─── Dataset extract ───

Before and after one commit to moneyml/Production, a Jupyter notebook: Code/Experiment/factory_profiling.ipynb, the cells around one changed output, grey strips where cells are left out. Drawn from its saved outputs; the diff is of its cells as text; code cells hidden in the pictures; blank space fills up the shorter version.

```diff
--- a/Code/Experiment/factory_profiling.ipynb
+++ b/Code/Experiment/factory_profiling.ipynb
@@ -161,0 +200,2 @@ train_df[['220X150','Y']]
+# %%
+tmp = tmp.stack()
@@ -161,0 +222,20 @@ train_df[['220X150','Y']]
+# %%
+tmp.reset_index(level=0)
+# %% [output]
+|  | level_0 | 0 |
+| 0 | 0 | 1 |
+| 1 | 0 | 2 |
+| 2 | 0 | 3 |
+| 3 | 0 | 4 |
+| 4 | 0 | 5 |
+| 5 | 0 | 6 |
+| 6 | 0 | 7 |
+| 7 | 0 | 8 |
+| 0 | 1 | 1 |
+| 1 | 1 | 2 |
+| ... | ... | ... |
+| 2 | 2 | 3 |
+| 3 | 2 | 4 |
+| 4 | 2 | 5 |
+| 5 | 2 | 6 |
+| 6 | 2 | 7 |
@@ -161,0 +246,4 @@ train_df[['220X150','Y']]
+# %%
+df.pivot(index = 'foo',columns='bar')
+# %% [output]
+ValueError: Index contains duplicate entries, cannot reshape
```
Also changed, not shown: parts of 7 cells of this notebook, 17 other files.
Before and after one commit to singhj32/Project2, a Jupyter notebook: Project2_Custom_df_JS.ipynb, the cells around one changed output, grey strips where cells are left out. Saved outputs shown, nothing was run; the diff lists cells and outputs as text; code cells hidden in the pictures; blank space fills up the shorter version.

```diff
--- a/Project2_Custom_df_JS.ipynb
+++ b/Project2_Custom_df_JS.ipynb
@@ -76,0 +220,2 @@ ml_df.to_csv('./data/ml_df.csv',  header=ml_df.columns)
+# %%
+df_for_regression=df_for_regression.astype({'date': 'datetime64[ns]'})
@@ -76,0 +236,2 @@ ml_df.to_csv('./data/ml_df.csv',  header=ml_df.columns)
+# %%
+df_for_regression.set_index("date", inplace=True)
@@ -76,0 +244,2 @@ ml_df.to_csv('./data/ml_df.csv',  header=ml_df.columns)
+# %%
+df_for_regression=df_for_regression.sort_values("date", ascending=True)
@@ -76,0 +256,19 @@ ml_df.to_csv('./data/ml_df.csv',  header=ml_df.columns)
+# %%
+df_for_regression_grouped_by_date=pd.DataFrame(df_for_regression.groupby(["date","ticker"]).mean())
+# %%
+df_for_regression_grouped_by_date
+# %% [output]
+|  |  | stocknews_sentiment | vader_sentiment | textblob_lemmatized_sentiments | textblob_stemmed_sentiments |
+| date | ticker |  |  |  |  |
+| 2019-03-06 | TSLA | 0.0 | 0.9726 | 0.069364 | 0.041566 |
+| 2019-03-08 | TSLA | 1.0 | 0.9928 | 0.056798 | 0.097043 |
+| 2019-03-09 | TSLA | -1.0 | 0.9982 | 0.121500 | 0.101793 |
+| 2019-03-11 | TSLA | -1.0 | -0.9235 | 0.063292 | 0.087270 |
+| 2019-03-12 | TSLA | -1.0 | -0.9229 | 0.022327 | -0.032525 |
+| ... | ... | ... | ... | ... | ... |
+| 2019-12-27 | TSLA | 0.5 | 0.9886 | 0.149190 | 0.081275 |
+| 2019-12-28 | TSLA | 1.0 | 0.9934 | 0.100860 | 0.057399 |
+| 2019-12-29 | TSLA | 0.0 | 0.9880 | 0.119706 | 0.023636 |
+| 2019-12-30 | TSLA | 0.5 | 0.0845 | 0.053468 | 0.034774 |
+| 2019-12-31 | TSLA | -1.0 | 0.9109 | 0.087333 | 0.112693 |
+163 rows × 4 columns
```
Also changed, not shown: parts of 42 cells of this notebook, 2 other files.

───

## What is expected
So that nothing is lost, write out each record exactly as it appears above.

## Result of the task
Before and after one commit to moneyml/Production, a Jupyter notebook: Code/Experiment/factory_profiling.ipynb, the cells around one changed output, grey strips where cells are left out. Drawn from its saved outputs; the diff is of its cells as text; code cells hidden in the pictures; blank space fills up the shorter version.

```diff
--- a/Code/Experiment/factory_profiling.ipynb
+++ b/Code/Experiment/factory_profiling.ipynb
@@ -161,0 +200,2 @@ train_df[['220X150','Y']]
+# %%
+tmp = tmp.stack()
@@ -161,0 +222,20 @@ train_df[['220X150','Y']]
+# %%
+tmp.reset_index(level=0)
+# %% [output]
+|  | level_0 | 0 |
+| 0 | 0 | 1 |
+| 1 | 0 | 2 |
+| 2 | 0 | 3 |
+| 3 | 0 | 4 |
+| 4 | 0 | 5 |
+| 5 | 0 | 6 |
+| 6 | 0 | 7 |
+| 7 | 0 | 8 |
+| 0 | 1 | 1 |
+| 1 | 1 | 2 |
+| ... | ... | ... |
+| 2 | 2 | 3 |
+| 3 | 2 | 4 |
+| 4 | 2 | 5 |
+| 5 | 2 | 6 |
+| 6 | 2 | 7 |
@@ -161,0 +246,4 @@ train_df[['220X150','Y']]
+# %%
+df.pivot(index = 'foo',columns='bar')
+# %% [output]
+ValueError: Index contains duplicate entries, cannot reshape
```
Also changed, not shown: parts of 7 cells of this notebook, 17 other files.
Before and after one commit to singhj32/Project2, a Jupyter notebook: Project2_Custom_df_JS.ipynb, the cells around one changed output, grey strips where cells are left out. Saved outputs shown, nothing was run; the diff lists cells and outputs as text; code cells hidden in the pictures; blank space fills up the shorter version.

```diff
--- a/Project2_Custom_df_JS.ipynb
+++ b/Project2_Custom_df_JS.ipynb
@@ -76,0 +220,2 @@ ml_df.to_csv('./data/ml_df.csv',  header=ml_df.columns)
+# %%
+df_for_regression=df_for_regression.astype({'date': 'datetime64[ns]'})
@@ -76,0 +236,2 @@ ml_df.to_csv('./data/ml_df.csv',  header=ml_df.columns)
+# %%
+df_for_regression.set_index("date", inplace=True)
@@ -76,0 +244,2 @@ ml_df.to_csv('./data/ml_df.csv',  header=ml_df.columns)
+# %%
+df_for_regression=df_for_regression.sort_values("date", ascending=True)
@@ -76,0 +256,19 @@ ml_df.to_csv('./data/ml_df.csv',  header=ml_df.columns)
+# %%
+df_for_regression_grouped_by_date=pd.DataFrame(df_for_regression.groupby(["date","ticker"]).mean())
+# %%
+df_for_regression_grouped_by_date
+# %% [output]
+|  |  | stocknews_sentiment | vader_sentiment | textblob_lemmatized_sentiments | textblob_stemmed_sentiments |
+| date | ticker |  |  |  |  |
+| 2019-03-06 | TSLA | 0.0 | 0.9726 | 0.069364 | 0.041566 |
+| 2019-03-08 | TSLA | 1.0 | 0.9928 | 0.056798 | 0.097043 |
+| 2019-03-09 | TSLA | -1.0 | 0.9982 | 0.121500 | 0.101793 |
+| 2019-03-11 | TSLA | -1.0 | -0.9235 | 0.063292 | 0.087270 |
+| 2019-03-12 | TSLA | -1.0 | -0.9229 | 0.022327 | -0.032525 |
+| ... | ... | ... | ... | ... | ... |
+| 2019-12-27 | TSLA | 0.5 | 0.9886 | 0.149190 | 0.081275 |
+| 2019-12-28 | TSLA | 1.0 | 0.9934 | 0.100860 | 0.057399 |
+| 2019-12-29 | TSLA | 0.0 | 0.9880 | 0.119706 | 0.023636 |
+| 2019-12-30 | TSLA | 0.5 | 0.0845 | 0.053468 | 0.034774 |
+| 2019-12-31 | TSLA | -1.0 | 0.9109 | 0.087333 | 0.112693 |
+163 rows × 4 columns
```
Also changed, not shown: parts of 42 cells of this notebook, 2 other files.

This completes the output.